What’s your favourite breed of dog?
“I went to Crufts this year for the first time and I don’t envy the judges as all the dogs are gorgeous.
“It’s got to be a Border Collie – a rescue one would be lovely. My sons will both be jealous as they drove us nuts begging for a dog when they were young.
“A snow dog would be perfect wouldn’t it?”
What has been your favourite art project to date and why?
“Too many to choose from to be honest! I loved working at the National Theatre and painting operas and ballets for ROH but I have to say working on Labyrinth for Jim Henson with David Bowie was one of the highlights. The creativity that went into that film was incredible and the talent, vision and team spirit was fantastic. The film itself has a good lesson too and was brilliant to work on.”
If you could design one thing what would it be?
“I have been very lucky as I have designed shows, videos, pantos, films, puppets, animatronics, costumes, and fabric. I’ve even painted costumes for Shakespeare in Love and Harry Potter which was a brilliant experience.
“Therefore for something different, it would be great to explore the world of home interiors. I would love to design a sofa or even a chair for a living room or office.”
Outside of the studio, what are your hobbies and pastimes?
“Art is a career and a lifestyle which is really time consuming so I don’t have much time for hobbies!
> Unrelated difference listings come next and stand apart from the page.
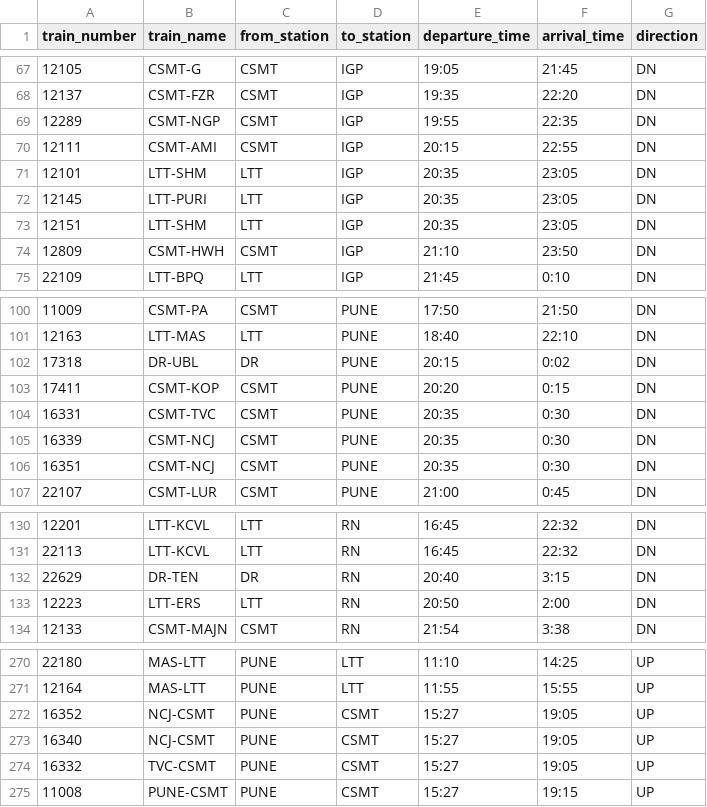
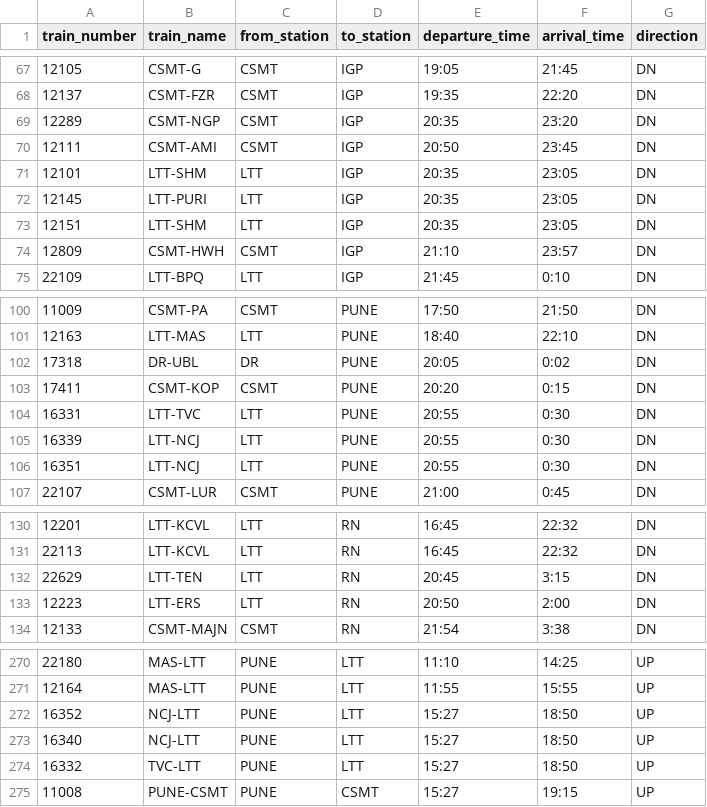
Before and after one commit to jaynair0405/rail-data-app, a CSV file: base-data/train_with_from_to_stations.csv, drawn as a sheet; only a part is shown, gaps mark what is left out; the diff covers the shown part only.

```diff
--- a/base-data/train_with_from_to_stations.csv
+++ b/base-data/train_with_from_to_stations.csv
@@ -68,4 +68,4 @@ train_number,train_name,from_station,to_station,departure_time,arrival_time,dire
 12137,CSMT-FZR,CSMT,IGP,19:35,22:20,DN
-12289,CSMT-NGP,CSMT,IGP,19:55,22:35,DN
-12111,CSMT-AMI,CSMT,IGP,20:15,22:55,DN
+12289,CSMT-NGP,CSMT,IGP,20:35,23:20,DN
+12111,CSMT-AMI,CSMT,IGP,20:50,23:45,DN
 12101,LTT-SHM,LTT,IGP,20:35,23:05,DN
@@ -73,3 +73,3 @@ train_number,train_name,from_station,to_station,departure_time,arrival_time,dire
 12151,LTT-SHM,LTT,IGP,20:35,23:05,DN
-12809,CSMT-HWH,CSMT,IGP,21:10,23:50,DN
+12809,CSMT-HWH,CSMT,IGP,21:10,23:57,DN
 22109,LTT-BPQ,LTT,IGP,21:45,0:10,DN
@@ -101,7 +101,7 @@ train_number,train_name,from_station,to_station,departure_time,arrival_time,dire
 12163,LTT-MAS,LTT,PUNE,18:40,22:10,DN
-17318,DR-UBL,DR,PUNE,20:15,0:02,DN
+17318,DR-UBL,DR,PUNE,20:05,0:02,DN
 17411,CSMT-KOP,CSMT,PUNE,20:20,0:15,DN
-16331,CSMT-TVC,CSMT,PUNE,20:35,0:30,DN
-16339,CSMT-NCJ,CSMT,PUNE,20:35,0:30,DN
-16351,CSMT-NCJ,CSMT,PUNE,20:35,0:30,DN
+16331,LTT-TVC,LTT,PUNE,20:55,0:30,DN
+16339,LTT-NCJ,LTT,PUNE,20:55,0:30,DN
+16351,LTT-NCJ,LTT,PUNE,20:55,0:30,DN
 22107,CSMT-LUR,CSMT,PUNE,21:00,0:45,DN
@@ -131,3 +131,3 @@ train_number,train_name,from_station,to_station,departure_time,arrival_time,dire
 22113,LTT-KCVL,LTT,RN,16:45,22:32,DN
-22629,DR-TEN,DR,RN,20:40,3:15,DN
+22629,LTT-TEN,LTT,RN,20:45,3:15,DN
 12223,LTT-ERS,LTT,RN,20:50,2:00,DN
@@ -271,5 +271,5 @@ train_number,train_name,from_station,to_station,departure_time,arrival_time,dire
 12164,MAS-LTT,PUNE,LTT,11:55,15:55,UP
-16352,NCJ-CSMT,PUNE,CSMT,15:27,19:05,UP
-16340,NCJ-CSMT,PUNE,CSMT,15:27,19:05,UP
-16332,TVC-CSMT,PUNE,CSMT,15:27,19:05,UP
+16352,NCJ-LTT,PUNE,LTT,15:27,18:50,UP
+16340,NCJ-LTT,PUNE,LTT,15:27,18:50,UP
+16332,TVC-LTT,PUNE,LTT,15:27,18:50,UP
 11008,PUNE-CSMT,PUNE,CSMT,15:27,19:15,UP
```
Also changed, not shown: 11 edited cells elsewhere in this file.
“When I do get free time, spending time with family and friends, travelling as much as possible and visiting as many art galleries as I can possibly fit in. I am also in the process of designing and renovating our cottage in France which is a new challenge that I am enjoying tremendously!”
The Great North Snowdogs’ trail will run until the 29th November, so there’s still time for you to come and see DonTy at the Angel of the North. To stay updated, make sure you follow him on Twitter, where he provides his audience with regular updates about the trail.